Real Life Superheroes
WE CAN'T ALL BE FASTER THAN A SPEEDING BULLET, more powerful than a locomotive or leap tall buildings with a single bound. But on a recent Saturday morning, thousands of runners, walkers, spectators, and donors turned out to prove that anyone can be a superhero just by caring enough to show up for a great cause.
They were all there for the Regions Superhero 5K, the kickoff event for the annual Mercedes Marathon in Birmingham, Ala., and it was crowded with participants dressed to fit the superhero theme. Among them was a runner in a full business suit and a camera conspicuously hung from his neck: He was Clark Kent, aka Superman, aka Will McCalley. Will was there to run in support of his daughter, Frances, and to raise money for The Bell Center, which provides early-intervention services for children like Frances who are at risk for developmental delays.
Although Will and his wife, Anna Ruth, have been running the Mercedes Marathon for years, the event has held special significance for them since the birth of their daughter, Frances, who has Down syndrome. And while the McCalleys say they don’t see raising a child with special needs as particularly extraordinary, the story of how they became Frances’ parents truly is.
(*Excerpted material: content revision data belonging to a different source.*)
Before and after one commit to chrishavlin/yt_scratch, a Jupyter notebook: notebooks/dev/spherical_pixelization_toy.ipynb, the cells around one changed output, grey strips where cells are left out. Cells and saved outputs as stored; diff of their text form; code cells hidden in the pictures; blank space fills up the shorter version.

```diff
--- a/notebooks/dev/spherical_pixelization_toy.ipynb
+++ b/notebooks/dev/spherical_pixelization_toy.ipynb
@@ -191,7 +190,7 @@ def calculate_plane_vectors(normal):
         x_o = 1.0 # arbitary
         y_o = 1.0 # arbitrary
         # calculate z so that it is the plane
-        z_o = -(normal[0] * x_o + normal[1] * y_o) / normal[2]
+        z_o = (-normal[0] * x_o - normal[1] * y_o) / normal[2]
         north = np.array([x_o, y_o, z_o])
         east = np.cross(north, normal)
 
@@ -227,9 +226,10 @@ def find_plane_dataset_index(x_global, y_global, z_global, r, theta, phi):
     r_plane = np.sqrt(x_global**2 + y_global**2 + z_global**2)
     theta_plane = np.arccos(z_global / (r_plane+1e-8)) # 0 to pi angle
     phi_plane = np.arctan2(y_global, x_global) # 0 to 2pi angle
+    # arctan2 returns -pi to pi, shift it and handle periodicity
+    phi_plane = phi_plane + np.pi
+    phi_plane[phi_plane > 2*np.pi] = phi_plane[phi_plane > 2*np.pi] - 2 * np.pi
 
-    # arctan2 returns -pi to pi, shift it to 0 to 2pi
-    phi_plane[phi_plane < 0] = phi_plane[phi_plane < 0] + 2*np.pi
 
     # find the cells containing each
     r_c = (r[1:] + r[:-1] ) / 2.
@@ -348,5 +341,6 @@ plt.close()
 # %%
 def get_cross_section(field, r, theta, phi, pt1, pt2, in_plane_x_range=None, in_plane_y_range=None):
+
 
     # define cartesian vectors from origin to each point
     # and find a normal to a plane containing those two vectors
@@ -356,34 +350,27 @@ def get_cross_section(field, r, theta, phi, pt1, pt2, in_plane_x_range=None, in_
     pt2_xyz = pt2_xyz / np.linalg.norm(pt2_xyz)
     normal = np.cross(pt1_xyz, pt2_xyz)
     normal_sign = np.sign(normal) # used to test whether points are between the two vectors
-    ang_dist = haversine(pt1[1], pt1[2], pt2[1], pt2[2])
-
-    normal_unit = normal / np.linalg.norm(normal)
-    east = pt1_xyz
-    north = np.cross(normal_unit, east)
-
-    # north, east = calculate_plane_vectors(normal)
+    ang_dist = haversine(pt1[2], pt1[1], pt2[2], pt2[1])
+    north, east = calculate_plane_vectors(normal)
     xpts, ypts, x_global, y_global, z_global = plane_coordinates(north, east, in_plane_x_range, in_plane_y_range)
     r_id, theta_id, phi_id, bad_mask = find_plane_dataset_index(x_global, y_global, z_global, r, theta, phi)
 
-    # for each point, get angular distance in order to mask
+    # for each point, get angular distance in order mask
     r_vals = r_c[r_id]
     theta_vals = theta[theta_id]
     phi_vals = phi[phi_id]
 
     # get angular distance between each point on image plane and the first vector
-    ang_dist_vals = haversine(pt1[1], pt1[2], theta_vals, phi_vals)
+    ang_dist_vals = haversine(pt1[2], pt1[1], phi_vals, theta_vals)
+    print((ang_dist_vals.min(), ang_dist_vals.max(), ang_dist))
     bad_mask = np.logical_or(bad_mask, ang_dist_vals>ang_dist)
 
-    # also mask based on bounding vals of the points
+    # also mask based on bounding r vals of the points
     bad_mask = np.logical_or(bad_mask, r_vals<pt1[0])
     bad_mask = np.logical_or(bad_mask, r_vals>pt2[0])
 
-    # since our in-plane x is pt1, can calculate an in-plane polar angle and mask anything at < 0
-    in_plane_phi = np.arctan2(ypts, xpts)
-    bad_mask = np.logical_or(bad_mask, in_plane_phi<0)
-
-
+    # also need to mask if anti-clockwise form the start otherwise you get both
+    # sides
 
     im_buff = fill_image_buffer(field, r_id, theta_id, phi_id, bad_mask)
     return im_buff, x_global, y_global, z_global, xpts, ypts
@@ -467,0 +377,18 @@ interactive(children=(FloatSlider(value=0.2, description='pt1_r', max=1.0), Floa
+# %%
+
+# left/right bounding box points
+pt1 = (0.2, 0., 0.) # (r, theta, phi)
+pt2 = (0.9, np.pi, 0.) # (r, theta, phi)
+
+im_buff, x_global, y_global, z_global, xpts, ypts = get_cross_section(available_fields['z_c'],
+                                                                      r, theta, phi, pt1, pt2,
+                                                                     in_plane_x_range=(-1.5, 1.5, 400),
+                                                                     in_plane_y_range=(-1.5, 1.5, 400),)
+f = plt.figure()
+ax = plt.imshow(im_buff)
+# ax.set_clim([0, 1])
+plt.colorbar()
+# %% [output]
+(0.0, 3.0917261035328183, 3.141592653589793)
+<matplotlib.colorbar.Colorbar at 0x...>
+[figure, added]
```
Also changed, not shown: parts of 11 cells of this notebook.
They had been trying without success to have a baby but had never discussed adoption until Anna Ruth got an unusual phone call one morning. It was a friend calling to tell her of a 16-year-old girl who was pregnant with a baby diagnosed with Down syndrome, and she had decided to place the baby for adoption.
“I just automatically knew we were going to adopt this baby,” Anna Ruth recalls. She, in turn, called Will. “I said, ‘I’m going to tell you something—I don’t want you to answer right now, just think about it—but there’s this teenage girl who is pregnant…’ and before I could finish, he said, ‘Are you talking about us and this baby? Of course we should adopt her. No question.’”
They made arrangements with the birth mother for a private adoption, and baby Frances McCalley was born on February 8, 2011. Anna Ruth was in the delivery room to be with their new baby from her very first breath, and it has been a family love story ever since.
Run for a Reason
The Bell Center, where Frances has received services from four months of age, has benefited from the Mercedes Marathon from the beginning, in large part because of its BellRunners program. BellRunners sign up to be paired with a Bell Center child and raise at least $100/mile in his or her name for the organization. They can participate in the event of their choosing, including the Regions Superhero 5K. At 3.1 miles, the Superhero 5K is a good fit for runners and walkers who aren’t quite ready for a half or full marathon, or for marathoners who want to loosen their limbs for Sunday’s main event. Participants can use the event to raise money for any cause, The Bell Center being one of the most popular.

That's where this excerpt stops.